● **PROBLEM TO SOLVE**: Where a line of the listing below includes the word "background", reproduce that line.

(Beginning of DATA FOR THIS TASK)

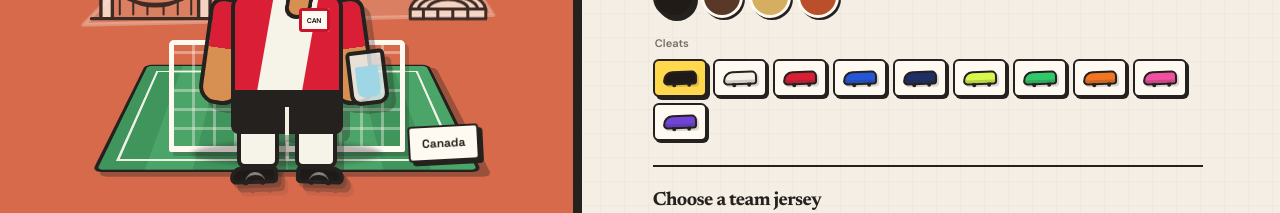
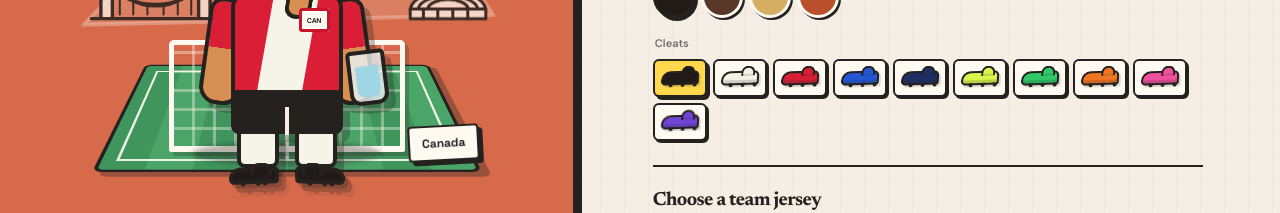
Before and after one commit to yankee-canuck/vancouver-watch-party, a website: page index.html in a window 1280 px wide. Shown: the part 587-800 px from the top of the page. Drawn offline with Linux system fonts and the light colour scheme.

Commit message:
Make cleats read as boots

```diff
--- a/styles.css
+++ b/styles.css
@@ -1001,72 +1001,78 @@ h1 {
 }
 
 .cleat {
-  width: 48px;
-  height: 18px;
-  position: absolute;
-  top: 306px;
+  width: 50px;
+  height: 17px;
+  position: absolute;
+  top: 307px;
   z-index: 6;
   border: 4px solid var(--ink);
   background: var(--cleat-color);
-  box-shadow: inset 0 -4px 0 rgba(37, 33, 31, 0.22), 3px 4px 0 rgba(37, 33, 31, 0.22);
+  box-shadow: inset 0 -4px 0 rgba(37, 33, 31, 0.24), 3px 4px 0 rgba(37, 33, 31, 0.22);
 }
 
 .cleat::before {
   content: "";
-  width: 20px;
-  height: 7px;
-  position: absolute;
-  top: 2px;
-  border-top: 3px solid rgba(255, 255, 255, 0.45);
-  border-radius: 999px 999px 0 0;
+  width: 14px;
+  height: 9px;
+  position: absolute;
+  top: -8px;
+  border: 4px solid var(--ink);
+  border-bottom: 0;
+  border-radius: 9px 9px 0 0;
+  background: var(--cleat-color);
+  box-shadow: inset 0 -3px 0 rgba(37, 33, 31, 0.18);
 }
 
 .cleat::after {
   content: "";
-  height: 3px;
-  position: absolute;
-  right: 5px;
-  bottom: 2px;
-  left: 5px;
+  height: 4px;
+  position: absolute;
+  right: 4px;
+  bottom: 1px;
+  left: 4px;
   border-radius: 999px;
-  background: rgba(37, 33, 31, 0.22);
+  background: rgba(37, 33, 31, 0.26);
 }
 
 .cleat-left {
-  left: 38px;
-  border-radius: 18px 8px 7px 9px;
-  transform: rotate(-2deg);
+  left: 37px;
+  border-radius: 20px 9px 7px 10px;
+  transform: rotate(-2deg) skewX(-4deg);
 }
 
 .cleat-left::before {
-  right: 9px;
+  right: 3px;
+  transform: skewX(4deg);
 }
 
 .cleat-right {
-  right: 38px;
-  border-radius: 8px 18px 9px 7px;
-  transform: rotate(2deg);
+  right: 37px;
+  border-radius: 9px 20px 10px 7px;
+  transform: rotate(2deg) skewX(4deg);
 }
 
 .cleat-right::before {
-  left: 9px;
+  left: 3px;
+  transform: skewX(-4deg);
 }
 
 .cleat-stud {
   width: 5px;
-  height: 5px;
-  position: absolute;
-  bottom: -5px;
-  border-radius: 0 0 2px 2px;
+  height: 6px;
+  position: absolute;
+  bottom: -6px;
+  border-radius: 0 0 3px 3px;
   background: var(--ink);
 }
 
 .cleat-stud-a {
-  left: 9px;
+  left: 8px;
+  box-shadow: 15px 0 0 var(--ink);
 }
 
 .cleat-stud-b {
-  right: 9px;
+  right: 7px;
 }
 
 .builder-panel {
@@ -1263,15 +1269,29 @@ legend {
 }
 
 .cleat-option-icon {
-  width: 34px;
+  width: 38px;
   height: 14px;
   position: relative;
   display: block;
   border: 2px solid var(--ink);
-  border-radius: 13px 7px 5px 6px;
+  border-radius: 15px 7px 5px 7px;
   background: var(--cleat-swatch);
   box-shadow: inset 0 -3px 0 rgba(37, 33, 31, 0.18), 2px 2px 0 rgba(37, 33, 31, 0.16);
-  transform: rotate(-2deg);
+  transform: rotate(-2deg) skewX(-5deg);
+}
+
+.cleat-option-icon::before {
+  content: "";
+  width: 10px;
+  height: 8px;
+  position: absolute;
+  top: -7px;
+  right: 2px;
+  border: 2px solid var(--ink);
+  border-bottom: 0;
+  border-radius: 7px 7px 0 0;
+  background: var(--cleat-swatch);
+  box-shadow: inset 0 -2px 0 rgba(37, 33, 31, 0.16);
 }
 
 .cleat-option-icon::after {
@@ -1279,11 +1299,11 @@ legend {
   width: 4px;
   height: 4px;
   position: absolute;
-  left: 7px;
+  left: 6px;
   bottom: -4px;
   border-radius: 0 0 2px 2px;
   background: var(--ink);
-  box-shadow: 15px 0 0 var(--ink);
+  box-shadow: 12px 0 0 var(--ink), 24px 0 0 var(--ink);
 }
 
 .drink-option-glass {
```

(End of DATA FOR THIS TASK)

● **SOLVED PROBLEM**:
   background: var(--cleat-color);
+  background: var(--cleat-color);
-  background: rgba(37, 33, 31, 0.22);
+  background: rgba(37, 33, 31, 0.26);
   background: var(--ink);
   background: var(--cleat-swatch);
+  background: var(--cleat-swatch);
   background: var(--ink);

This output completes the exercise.